What is your eCommerce strategy? Just installing the quick and cheap solution is not a strategy – and puts you in the same difficult situation as the EDI “rip and read” compliance mentioned in the “Beyond the website” section above. A slapped-together, short-term solution may be a less costly option for the time being, but it will end up being more expensive and less useful in the long run.
So, your eCommerce strategy should be long-term, and recognize the forthcoming growth of eCommerce as the future of customer interaction in days to come. That is not saying that your traditional markets and sales channels will disappear, although they might in some markets, but eCommerce will continue to grow and will become more and more important in all markets. Your strategy, and the tools you choose to support that strategy, must be flexible and adaptable in order to support your continued pursuit of eCommerce.
A sensible strategy recognizes current needs and includes a plan to meet those needs with the necessary systems, processes and people. Each of those three elements must be formulated with growth and expansion in mind. It’s okay that the details of just how that growth will play out are not known precisely at this time. It is still important to lay out the general parameters and approach you will use to move forward after the initial capabilities are established – and to allocate the resources necessary to keep your eCommerce efforts moving forward.
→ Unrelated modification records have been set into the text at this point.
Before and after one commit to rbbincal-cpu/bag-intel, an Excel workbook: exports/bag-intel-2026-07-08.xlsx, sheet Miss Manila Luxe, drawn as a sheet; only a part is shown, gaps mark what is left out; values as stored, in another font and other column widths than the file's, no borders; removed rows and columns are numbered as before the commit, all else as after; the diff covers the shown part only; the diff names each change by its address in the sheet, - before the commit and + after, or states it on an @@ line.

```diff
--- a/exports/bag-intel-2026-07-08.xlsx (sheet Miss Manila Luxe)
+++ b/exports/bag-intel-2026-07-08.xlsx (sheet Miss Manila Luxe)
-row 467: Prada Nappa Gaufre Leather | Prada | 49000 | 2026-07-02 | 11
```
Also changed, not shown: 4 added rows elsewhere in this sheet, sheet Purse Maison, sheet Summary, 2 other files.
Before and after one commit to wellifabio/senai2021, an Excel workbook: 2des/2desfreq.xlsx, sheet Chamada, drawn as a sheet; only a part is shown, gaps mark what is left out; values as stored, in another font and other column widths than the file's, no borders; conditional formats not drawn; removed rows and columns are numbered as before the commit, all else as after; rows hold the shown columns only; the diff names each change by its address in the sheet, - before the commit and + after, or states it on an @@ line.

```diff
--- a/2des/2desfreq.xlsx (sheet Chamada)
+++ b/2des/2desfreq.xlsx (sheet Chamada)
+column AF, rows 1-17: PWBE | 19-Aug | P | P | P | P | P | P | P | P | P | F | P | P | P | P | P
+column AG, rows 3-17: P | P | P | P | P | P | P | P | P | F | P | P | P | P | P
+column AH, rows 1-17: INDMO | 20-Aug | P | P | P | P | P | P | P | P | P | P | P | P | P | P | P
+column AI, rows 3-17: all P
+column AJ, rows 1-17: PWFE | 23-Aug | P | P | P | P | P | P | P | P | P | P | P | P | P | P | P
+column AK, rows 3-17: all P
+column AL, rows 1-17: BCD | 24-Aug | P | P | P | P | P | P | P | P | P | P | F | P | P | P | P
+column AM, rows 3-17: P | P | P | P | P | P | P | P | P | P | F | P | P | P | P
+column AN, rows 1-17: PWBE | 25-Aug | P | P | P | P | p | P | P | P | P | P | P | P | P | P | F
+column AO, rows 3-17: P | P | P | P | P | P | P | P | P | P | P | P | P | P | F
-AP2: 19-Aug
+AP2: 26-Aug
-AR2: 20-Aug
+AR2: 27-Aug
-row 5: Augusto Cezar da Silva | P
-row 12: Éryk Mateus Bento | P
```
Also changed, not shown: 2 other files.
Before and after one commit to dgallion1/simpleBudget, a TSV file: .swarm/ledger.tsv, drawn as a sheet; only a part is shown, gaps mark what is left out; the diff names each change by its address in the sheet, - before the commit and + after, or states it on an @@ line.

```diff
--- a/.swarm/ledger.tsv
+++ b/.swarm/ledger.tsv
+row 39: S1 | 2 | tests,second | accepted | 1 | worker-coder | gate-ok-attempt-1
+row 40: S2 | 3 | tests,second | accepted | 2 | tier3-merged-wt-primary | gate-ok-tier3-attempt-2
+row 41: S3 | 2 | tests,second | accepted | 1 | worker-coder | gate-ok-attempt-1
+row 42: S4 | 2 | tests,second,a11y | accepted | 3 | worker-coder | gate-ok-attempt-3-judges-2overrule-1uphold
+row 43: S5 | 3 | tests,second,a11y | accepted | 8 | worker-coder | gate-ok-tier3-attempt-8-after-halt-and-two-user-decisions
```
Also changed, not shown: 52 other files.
One critical element of such a forward-looking strategy that often gets overlooked or underserved is the need for education and training for the users, managers and developers of eCommerce processes. That includes formal training classes from systems suppliers, consultants and other third-party sources, and a keen awareness of market trends and developments gathered from industry publications, conferences, and user groups.
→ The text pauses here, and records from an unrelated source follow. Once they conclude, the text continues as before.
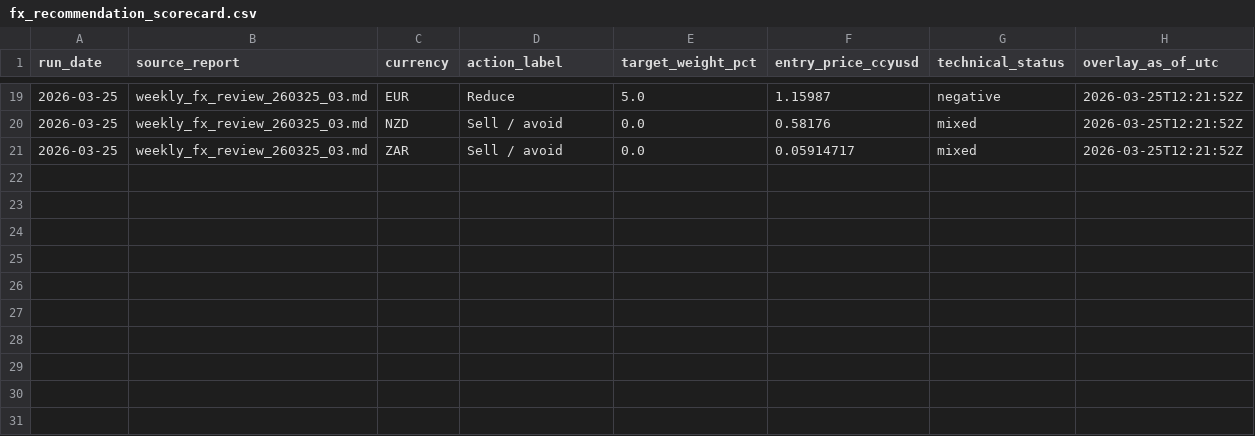
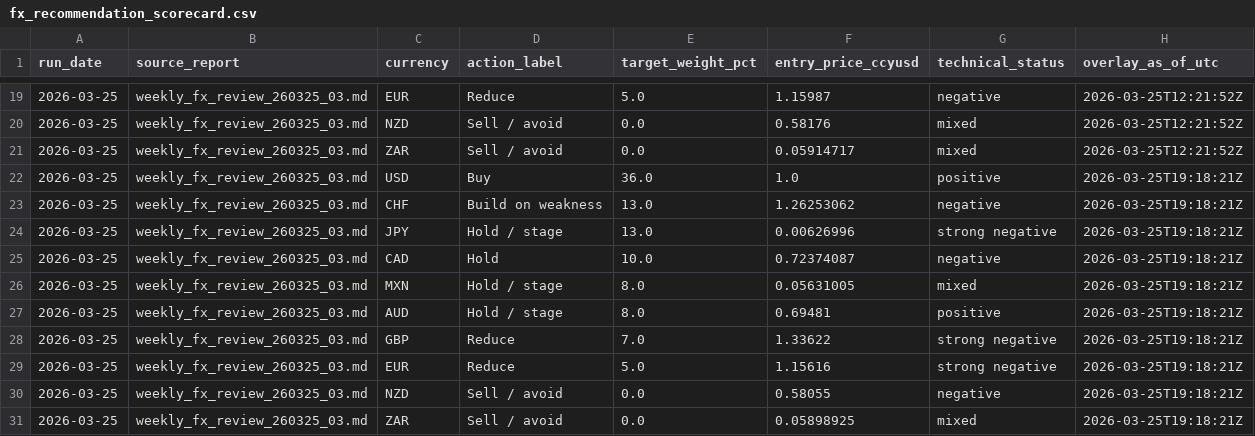
Before and after one commit to market-predictions/daily-fx, a CSV file: output/fx_recommendation_scorecard.csv, drawn as a sheet; only a part is shown, gaps mark what is left out; the diff names each change by its address in the sheet, - before the commit and + after, or states it on an @@ line.

```diff
--- a/output/fx_recommendation_scorecard.csv
+++ b/output/fx_recommendation_scorecard.csv
+row 22: 2026-03-25 | weekly_fx_review_260325_03.md | USD | Buy | 36.0 | 1.0 | positive | 2026-03-25T19:18:21Z
+row 23: 2026-03-25 | weekly_fx_review_260325_03.md | CHF | Build on weakness | 13.0 | 1.26253062 | negative | 2026-03-25T19:18:21Z
+row 24: 2026-03-25 | weekly_fx_review_260325_03.md | JPY | Hold / stage | 13.0 | 0.00626996 | strong negative | 2026-03-25T19:18:21Z
+row 25: 2026-03-25 | weekly_fx_review_260325_03.md | CAD | Hold | 10.0 | 0.72374087 | negative | 2026-03-25T19:18:21Z
+row 26: 2026-03-25 | weekly_fx_review_260325_03.md | MXN | Hold / stage | 8.0 | 0.05631005 | mixed | 2026-03-25T19:18:21Z
+row 27: 2026-03-25 | weekly_fx_review_260325_03.md | AUD | Hold / stage | 8.0 | 0.69481 | positive | 2026-03-25T19:18:21Z
+row 28: 2026-03-25 | weekly_fx_review_260325_03.md | GBP | Reduce | 7.0 | 1.33622 | strong negative | 2026-03-25T19:18:21Z
+row 29: 2026-03-25 | weekly_fx_review_260325_03.md | EUR | Reduce | 5.0 | 1.15616 | strong negative | 2026-03-25T19:18:21Z
+row 30: 2026-03-25 | weekly_fx_review_260325_03.md | NZD | Sell / avoid | 0.0 | 0.58055 | negative | 2026-03-25T19:18:21Z
+row 31: 2026-03-25 | weekly_fx_review_260325_03.md | ZAR | Sell / avoid | 0.0 | 0.05898925 | mixed | 2026-03-25T19:18:21Z
```
Also changed, not shown: output/fx_trade_ledger.csv, output/fx_valuation_history.csv, 2 other files.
As your strategy develops and unfolds, be sure your team stays engaged and involved in all eCommerce-related activities and accomplishments. The team includes senior executives (sponsors and champions), business units from across the organization (even if they do not touch eCommerce directly, they will undoubtedly be affected and will need to support this new type of business), sales, IT leaders, and supply chain partners.
Plan an integrated approach to include everything from the web site itself and its technical challenges through fulfilment, return, financial management, analysis, and feedback to sales, marketing, product design, customer relations and logistics processes.
Choose the right technology platform and toolset to enable the customer-facing capabilities (and flexibility) along with the integration with supporting functions. Also choose appropriate partners to help you succeed – software and system suppliers, external advisors and contractors, educators, and technical support. These resources are part of your team and critical to your ultimate success.
Lastly, be sure to include provisions for continuous improvement in your eCommerce plan. Technology continually changes; customer expectations are constantly in flux; and you will continue to learn as you strengthen your eCommerce experience. eCommerce can become a competitive strength when based on a solid plan and smart execution by a strong team that harnesses the technology, processes and people to deliver a great customer experience. And there’s no time to waste.